It's December, 1980 in Oakland, California. I am a nine-year-old Beatlemaniac who's just had to come to terms with the murder of John Lennon. On my Christmas wish list alongside the usual Kenner Star Wars toys are Shaved Fish and Double Fantasy.
What I don't expect to see under the tree is one of the technical wonders of the age: a brand new RCA Selectavision VCR!
I can't find much about this model online; it was the VDT-625 model, which debuted in 1979 and retailed for around $1300 by the end of 1980. Built to last, this sturdy top-loading machine was our main VCR until the summer of 1987, and then served as a backup for copying tapes. It played tapes for close to 20 years, only losing its ability to record in EP mode.
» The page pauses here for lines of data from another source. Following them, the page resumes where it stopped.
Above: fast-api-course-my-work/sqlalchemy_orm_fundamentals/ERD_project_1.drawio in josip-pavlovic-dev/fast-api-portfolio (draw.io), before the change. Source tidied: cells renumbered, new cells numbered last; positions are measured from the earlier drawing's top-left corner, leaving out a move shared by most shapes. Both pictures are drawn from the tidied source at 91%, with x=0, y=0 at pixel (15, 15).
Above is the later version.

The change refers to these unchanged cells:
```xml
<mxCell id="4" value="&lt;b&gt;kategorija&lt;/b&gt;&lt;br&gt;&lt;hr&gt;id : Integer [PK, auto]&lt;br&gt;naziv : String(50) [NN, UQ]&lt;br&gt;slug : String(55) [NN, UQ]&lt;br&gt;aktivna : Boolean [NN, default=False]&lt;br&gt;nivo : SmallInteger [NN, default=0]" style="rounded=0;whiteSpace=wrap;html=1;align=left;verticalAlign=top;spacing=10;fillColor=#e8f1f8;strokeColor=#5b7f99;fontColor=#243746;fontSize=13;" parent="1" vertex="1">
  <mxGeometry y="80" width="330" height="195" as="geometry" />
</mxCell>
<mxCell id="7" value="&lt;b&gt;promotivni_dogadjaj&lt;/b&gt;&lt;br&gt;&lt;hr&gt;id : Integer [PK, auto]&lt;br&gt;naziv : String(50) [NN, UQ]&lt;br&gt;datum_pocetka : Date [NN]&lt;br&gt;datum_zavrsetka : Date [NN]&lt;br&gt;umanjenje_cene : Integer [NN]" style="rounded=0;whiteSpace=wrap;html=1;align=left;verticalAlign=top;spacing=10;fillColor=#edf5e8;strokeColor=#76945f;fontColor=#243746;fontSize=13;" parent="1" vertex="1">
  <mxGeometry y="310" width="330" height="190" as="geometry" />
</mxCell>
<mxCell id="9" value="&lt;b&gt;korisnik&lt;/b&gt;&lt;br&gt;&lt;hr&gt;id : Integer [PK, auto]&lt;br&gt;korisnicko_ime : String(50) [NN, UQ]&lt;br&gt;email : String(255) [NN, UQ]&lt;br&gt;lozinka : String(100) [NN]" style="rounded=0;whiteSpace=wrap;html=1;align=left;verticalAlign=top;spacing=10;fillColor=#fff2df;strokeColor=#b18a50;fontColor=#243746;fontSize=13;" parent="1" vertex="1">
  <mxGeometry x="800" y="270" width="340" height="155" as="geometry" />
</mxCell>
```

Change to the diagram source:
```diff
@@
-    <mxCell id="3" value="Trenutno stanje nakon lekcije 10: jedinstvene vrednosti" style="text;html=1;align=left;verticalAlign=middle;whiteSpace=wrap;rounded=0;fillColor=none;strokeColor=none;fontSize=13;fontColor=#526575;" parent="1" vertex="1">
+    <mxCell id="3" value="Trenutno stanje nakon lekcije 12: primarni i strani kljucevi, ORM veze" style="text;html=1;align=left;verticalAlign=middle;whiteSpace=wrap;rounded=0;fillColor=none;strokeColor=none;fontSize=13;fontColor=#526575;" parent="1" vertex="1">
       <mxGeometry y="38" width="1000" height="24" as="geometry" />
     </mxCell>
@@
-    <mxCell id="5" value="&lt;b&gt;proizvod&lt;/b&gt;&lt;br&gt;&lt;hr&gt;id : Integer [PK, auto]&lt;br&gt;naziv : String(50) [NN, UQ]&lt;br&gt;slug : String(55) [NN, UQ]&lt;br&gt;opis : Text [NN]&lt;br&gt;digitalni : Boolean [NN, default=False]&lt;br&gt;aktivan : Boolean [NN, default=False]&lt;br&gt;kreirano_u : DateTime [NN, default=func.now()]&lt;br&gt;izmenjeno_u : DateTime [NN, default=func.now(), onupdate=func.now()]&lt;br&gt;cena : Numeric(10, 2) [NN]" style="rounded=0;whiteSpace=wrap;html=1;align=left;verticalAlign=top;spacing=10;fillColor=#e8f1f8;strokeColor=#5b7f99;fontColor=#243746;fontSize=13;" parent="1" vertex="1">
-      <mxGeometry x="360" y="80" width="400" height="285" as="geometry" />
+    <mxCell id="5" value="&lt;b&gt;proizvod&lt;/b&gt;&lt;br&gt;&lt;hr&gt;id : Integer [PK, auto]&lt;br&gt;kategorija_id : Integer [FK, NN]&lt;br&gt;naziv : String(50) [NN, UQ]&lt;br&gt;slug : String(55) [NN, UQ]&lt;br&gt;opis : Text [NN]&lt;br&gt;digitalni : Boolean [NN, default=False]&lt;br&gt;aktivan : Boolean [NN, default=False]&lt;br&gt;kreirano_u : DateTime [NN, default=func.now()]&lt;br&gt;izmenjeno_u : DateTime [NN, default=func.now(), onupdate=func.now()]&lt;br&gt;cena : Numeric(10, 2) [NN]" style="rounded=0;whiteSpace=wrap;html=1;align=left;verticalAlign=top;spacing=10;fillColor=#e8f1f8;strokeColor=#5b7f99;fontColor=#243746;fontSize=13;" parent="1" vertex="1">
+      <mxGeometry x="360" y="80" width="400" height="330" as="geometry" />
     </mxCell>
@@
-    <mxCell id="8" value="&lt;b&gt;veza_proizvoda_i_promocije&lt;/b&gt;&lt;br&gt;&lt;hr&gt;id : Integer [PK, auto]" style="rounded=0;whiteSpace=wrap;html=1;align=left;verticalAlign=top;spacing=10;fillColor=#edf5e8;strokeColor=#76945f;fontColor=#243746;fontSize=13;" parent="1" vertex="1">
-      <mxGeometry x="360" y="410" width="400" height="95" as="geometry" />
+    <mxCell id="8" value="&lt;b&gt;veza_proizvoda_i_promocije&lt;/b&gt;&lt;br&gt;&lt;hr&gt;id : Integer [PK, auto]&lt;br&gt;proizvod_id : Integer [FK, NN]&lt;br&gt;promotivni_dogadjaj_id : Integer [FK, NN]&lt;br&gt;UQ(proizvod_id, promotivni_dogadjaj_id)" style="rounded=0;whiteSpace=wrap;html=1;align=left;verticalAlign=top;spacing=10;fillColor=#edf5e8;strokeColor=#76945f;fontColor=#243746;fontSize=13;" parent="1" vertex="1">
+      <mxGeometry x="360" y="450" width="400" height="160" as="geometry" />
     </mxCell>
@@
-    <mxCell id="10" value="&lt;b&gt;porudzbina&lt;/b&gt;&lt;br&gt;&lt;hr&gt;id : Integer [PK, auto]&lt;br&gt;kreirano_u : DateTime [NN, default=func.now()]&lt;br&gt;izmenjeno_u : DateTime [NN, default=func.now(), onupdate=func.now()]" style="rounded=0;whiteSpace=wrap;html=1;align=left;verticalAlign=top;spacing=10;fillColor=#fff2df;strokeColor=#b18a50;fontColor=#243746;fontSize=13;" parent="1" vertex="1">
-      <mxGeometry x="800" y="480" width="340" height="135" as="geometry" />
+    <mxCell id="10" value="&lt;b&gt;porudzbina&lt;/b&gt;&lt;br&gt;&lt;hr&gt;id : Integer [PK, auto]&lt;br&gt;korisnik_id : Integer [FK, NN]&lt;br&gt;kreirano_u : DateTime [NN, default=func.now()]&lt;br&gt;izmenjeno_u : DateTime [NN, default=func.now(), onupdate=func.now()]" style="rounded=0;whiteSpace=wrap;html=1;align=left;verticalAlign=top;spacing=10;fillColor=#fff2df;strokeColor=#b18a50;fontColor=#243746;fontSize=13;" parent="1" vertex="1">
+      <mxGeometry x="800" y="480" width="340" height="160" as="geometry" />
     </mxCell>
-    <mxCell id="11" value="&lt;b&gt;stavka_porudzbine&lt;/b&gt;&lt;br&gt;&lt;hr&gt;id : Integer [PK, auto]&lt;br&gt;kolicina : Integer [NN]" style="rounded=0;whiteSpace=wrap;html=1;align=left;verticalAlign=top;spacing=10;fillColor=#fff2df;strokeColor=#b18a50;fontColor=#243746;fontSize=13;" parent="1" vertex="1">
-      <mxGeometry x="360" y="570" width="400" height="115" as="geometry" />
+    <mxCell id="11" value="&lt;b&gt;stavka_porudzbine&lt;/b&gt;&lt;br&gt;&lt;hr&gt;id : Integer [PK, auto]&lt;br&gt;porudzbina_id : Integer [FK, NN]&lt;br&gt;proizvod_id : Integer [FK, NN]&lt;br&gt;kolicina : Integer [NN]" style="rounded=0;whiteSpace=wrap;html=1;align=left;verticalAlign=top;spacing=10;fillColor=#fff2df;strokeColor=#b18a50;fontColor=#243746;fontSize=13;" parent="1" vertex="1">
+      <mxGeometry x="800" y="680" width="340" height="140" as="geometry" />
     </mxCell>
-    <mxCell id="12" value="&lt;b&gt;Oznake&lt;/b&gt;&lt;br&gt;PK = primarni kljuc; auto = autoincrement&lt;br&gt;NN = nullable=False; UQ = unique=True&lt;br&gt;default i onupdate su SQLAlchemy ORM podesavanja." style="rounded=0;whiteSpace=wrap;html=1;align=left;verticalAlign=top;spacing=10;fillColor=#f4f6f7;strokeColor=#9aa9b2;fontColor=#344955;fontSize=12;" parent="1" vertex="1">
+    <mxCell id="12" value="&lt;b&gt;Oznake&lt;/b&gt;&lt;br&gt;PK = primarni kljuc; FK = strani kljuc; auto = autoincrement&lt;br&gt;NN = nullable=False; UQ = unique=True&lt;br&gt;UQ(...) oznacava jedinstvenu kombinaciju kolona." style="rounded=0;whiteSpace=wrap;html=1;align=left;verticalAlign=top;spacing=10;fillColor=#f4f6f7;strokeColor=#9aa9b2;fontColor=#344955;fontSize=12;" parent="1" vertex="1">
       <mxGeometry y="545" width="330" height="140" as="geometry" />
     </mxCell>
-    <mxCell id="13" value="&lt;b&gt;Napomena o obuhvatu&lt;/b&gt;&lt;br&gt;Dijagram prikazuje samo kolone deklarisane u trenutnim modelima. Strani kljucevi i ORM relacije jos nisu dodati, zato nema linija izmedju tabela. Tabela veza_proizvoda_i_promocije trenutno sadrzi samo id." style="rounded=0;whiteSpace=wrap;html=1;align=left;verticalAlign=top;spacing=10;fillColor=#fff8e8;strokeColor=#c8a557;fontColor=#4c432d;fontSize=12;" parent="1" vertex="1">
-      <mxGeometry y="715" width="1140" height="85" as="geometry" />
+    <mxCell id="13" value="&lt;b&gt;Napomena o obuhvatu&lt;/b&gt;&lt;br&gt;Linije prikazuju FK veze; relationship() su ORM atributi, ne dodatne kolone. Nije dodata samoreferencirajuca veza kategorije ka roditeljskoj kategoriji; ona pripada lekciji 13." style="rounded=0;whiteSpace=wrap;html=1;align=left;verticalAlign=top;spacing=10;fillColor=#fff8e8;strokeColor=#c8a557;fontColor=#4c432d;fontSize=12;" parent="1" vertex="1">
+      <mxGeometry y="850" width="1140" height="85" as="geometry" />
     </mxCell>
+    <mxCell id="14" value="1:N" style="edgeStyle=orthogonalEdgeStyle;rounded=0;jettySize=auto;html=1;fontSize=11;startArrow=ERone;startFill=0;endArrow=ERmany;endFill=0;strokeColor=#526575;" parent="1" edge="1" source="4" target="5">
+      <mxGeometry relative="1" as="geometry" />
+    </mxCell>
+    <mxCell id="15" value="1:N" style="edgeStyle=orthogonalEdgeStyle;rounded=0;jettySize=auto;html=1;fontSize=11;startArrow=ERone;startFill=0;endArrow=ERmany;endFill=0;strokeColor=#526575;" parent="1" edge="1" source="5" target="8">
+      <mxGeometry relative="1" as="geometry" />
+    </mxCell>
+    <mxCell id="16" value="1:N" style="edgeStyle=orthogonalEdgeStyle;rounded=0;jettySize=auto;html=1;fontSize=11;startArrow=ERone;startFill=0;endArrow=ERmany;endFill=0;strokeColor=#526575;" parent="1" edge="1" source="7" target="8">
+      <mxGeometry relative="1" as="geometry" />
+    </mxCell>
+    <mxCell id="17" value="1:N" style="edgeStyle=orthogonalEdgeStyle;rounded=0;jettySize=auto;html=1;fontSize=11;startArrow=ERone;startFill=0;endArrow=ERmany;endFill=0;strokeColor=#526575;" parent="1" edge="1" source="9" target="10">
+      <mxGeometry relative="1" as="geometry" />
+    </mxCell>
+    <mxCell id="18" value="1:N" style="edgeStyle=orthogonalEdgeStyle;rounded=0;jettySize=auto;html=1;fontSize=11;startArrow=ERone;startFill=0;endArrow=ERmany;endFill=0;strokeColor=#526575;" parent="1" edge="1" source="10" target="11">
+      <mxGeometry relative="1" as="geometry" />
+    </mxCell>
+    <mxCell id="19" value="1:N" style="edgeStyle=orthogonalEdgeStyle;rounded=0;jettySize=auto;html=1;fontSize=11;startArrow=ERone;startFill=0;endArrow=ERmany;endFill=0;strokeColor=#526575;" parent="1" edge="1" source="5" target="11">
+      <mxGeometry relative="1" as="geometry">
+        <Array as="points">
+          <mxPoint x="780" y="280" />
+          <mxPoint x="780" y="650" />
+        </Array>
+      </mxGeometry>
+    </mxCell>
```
It came with a chunky remote control attached by a thick wire, which would let you play, pause, and watch in slow-mo. You could program up to 14 channels which were tuned by small knobs inside the fold-down front panel. These corresponded with the 14 buttons on the front right of the console. On the right side, a small tray slid out where you placed transparent green numbers for each station, which would be lit from below when slid back beneath the channel selector buttons. Our main channels would have been 2 (independent KTVU), 4 (NBC affiliate KRON), 5 (CBS affiliate KPIX), 7 (ABC affiliate KGO), 9 (PBS station KQED), and 44 (independent KBHK).
Another cool feature was the audio dub button; which would let you overdub new audio to a video being played back, either from the internal tuner, or (and this was the fun part) from an external microphone plugged in to the front of the unit. In future posts, you'll see how my friends and I took advantage of this feature.
I'm not sure where or when my father purchased the VCR (I bet he still has the receipt), but he kept it hidden in his upstairs bedroom for a couple of weeks until the 25th. During that time, he tested it out with the first recording, on December 14th, 1980. Only the final 11 minutes survived, as the tape was rewound and erased with another show before long:
NBC was in the last year of its contract to air the iconic Sunday night anthology series, Disney's Wonderful World (formerly Walt Disney's Wonderful World Of Color). That night's episode had its origins in the ABC run of Walt Disney Presents. Originally aired December 19, 1958, the Christmas special From All Of Us To All Of You ended up being rebroadcast eight times, of which this was the last network airing.
The content of the special was updated to reflect the latest Disney product; for example, this one has a clip from the 1970 film The Aristocats, which was about to be re-released in theaters on December 19, 1980. In comparing this version to one on YouTube (presumably from the DVD of The Aristocats), I noticed a few racially-insensitive lines of the song "Everybody Wants To Be A Cat" were edited from the broadcast. However, some questionable dialogue remains ("Oh, boy ferras, ret's rock the joint!").
This is followed by Jiminy Cricket's rendition of "When You Wish Upon A Star", from the original 1958 special, with various characters gathering around enraptured (Donald looks bored out of his skull) to listen. The show concludes with footage from an earlier Disneyland special, with a choir singing something ("Silent Night" is dubbed in) in front of the Main Street station, followed by announcer Gary Owens wishing everyone a Merry Christmas and Happy New Year.
Then we get to the good stuff - original ads for Vaseline Intensive Care Lotion, GE's incredible Brew Starter (Janet is MAKING COFFEE!), and a bizarrely-animated holiday ad for Levi's. NBC announcer Casey Kasem touts some cartoon Christmas specials starring the Berenstain Bears and Little Rascals, while the Osmonds team up with Greg Evigan's chest hair and Doug Henning's mustache. And who could forget Peggy Fleming and Tony Randall's ice dancing special!
The credits for Disney's Wonderful World retain the 1979 copyright (the same show had aired December 23, 1979), and after an ad for The Aristocats, Casey is back to tell us about NBC's Wednesday night lineup: Real People, Diff'rent Strokes, and Facts Of Life. I watched all of those shows regularly, not that I'm proud of it.
Incidentally, From All Of Us To All Of You went on to become a holiday tradition in several Scandinavian countries, and still pulls in record viewing numbers in Sweden.